There has been a lot of talk about the performances of the big, favoured teams such as Brazil and Spain in the group stages. Their bluntness in front of goal has copped a fair amount of criticism from pundits and fans alike. I am not jumping on that bandwagon.
National teams come together for a very limited amount of time in a calendar season. Players who play for different clubs, in different systems and different styles all come together and have to quickly work as a collective to fetch results. The key then is to adapt early to the style that the coach wants to play. The collective that can adapt best is the collective that will do well in the long run.
In the case of both Brazil and Spain, their performances have been panned without perhaps giving enough credit to their opposition. Against Switzerland -- a team that historically they have struggled against -- Brazil’s famed attackers faced a Red defensive wall. On Friday, it took two very late goals to give them the three points. In Spain’s case, the wall was Iranian. This has been the trend of the World Cup. Underdog teams have come together as a collective fast, and adapted quickly.
Against Costa Rica, Brazil struggled to create anything for a majority of the game. The prime reason for this was their opponents’ superb defensive organisation. The Costa Ricans had eight or nine players regularly parading around their box, and all of them parked in their own half. In this case, it becomes extremely difficult as an attacking team to break down the spaces and create something.
Spain struggled against Iran in similar fashion. Despite racking up the highest number of passes for any team in the first half of that game, they had zero shots on target and had created almost next to nothing. In fact, the first chance of that game fell to Iran, and, my feeling is, if the shot had flown into the net rather than onto the side netting, Iran may have taken the three points and left Spain staring down the barrel. As it was, that didn’t happen.

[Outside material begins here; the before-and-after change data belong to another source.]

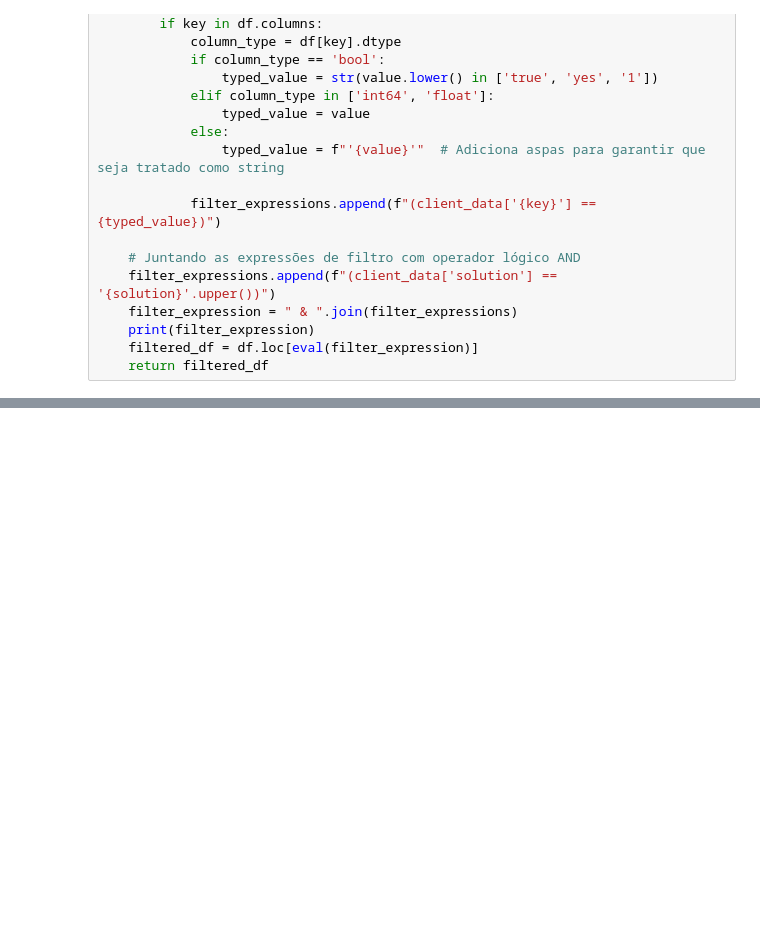
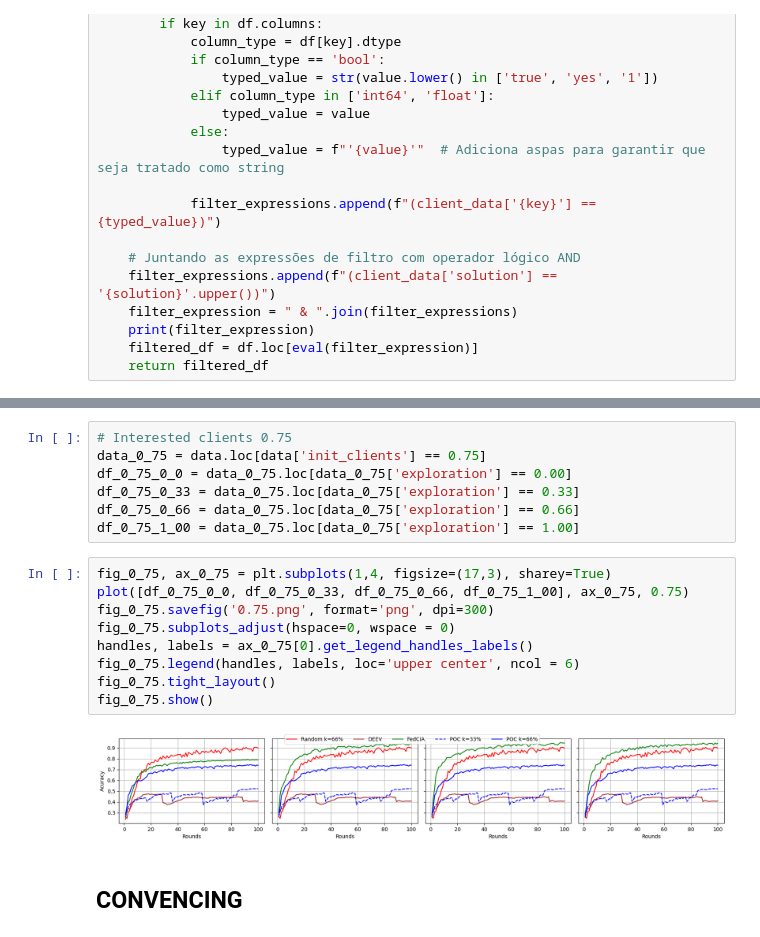
Before and after one commit to rafaeloj/LetsFed, a Jupyter notebook: plots.ipynb, the cells around one changed output, grey strips where cells are left out. Cells and saved outputs as stored; diff of their text form; blank space fills up the shorter version.

```diff
--- a/plots.ipynb
+++ b/plots.ipynb
@@ -212,0 +302,20 @@ ax.legend()
+# %%
+# Interested clients 0.75
+data_0_75 = data.loc[data['init_clients'] == 0.75]
+df_0_75_0_0 = data_0_75.loc[data_0_75['exploration'] == 0.00]
+df_0_75_0_33 = data_0_75.loc[data_0_75['exploration'] == 0.33]
+df_0_75_0_66 = data_0_75.loc[data_0_75['exploration'] == 0.66]
+df_0_75_1_00 = data_0_75.loc[data_0_75['exploration'] == 1.00]
+# %%
+fig_0_75, ax_0_75 = plt.subplots(1,4, figsize=(17,3), sharey=True)
+plot([df_0_75_0_0, df_0_75_0_33, df_0_75_0_66, df_0_75_1_00], ax_0_75, 0.75)
+fig_0_75.savefig('0.75.png', format='png', dpi=300)
+fig_0_75.subplots_adjust(hspace=0, wspace = 0)
+handles, labels = ax_0_75[0].get_legend_handles_labels()
+fig_0_75.legend(handles, labels, loc='upper center', ncol = 6)
+fig_0_75.tight_layout()
+fig_0_75.show()
+# %% [output]
+[figure, added]
+# %% [markdown]
+## CONVENCING
```
Also changed, not shown: parts of 61 cells of this notebook, 10 other files.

But it illustrates the points I’m trying to make. Defensive organisation, a prime job of any coach, has been put on a pedestal in this World Cup. The credit for Iran’s tactical nous must go to Carlos Queiroz, their coach; the team has adapted to his style perfectly. The question though is: Will Iran be using this same style at the AFC Asian Cup next January when they play against opposition significantly lower than them? Obviously not. They will be expected to attack. And that can sometimes create problems.
Take the example of Iceland, a footballing nation that has within three years become famous for its resilient, dogged defensive collective structure. In any game they go into, they are usually playing counter attacking football, happy to absorb the pressure before converting the few chances that fall their way. Against Nigeria, though, they went in as favourites -- Nigeria being the youngest team at the World Cup -- and the onus to attack fell on them.
It didn’t sit well with them, and, despite having a few creative players in their squad, they were finding it difficult to break their opponents down. Furthermore, the desire to go upfront meant their organisation at the back suffered and they conceded two goals that, in normal circumstances, they perhaps would never have.
The demands of international football are very different to club-level football. At this level, the highest level, players are tuned to switch on and off to different strategies at different times. They should be prepared to shift to whatever the manager demands. And most training-ground work in the national side revolves around such scenarios.
Argentina, disastrously, haven’t managed to do that yet in this World Cup. Despite boasting a glut of individual talent, they have failed as a collective for Jorge Sampaoli. The tendency when teams lose is to blame the manager, and, predictably, Sampaoli has taken a huge amount of flak for his team selections and strategy. But the truth also is that Argentina’s players, whenever they have been given an opportunity, have failed to justify his faith in them.
The group stages of any major global event are bound to be low-scoring, as bigger teams are a little cagier around smaller opponents. This comes out of a lack of team chemistry -- which is still building -- and also a simple desire to just get the job done and go through to the next round. The knockouts of the FIFA World Cup will definitely be a more open affair, and I’m looking forward to it.
[The author represented India through 1998-2011. He is an AFC A-licensed coach and heads the Football Players’ Association of India]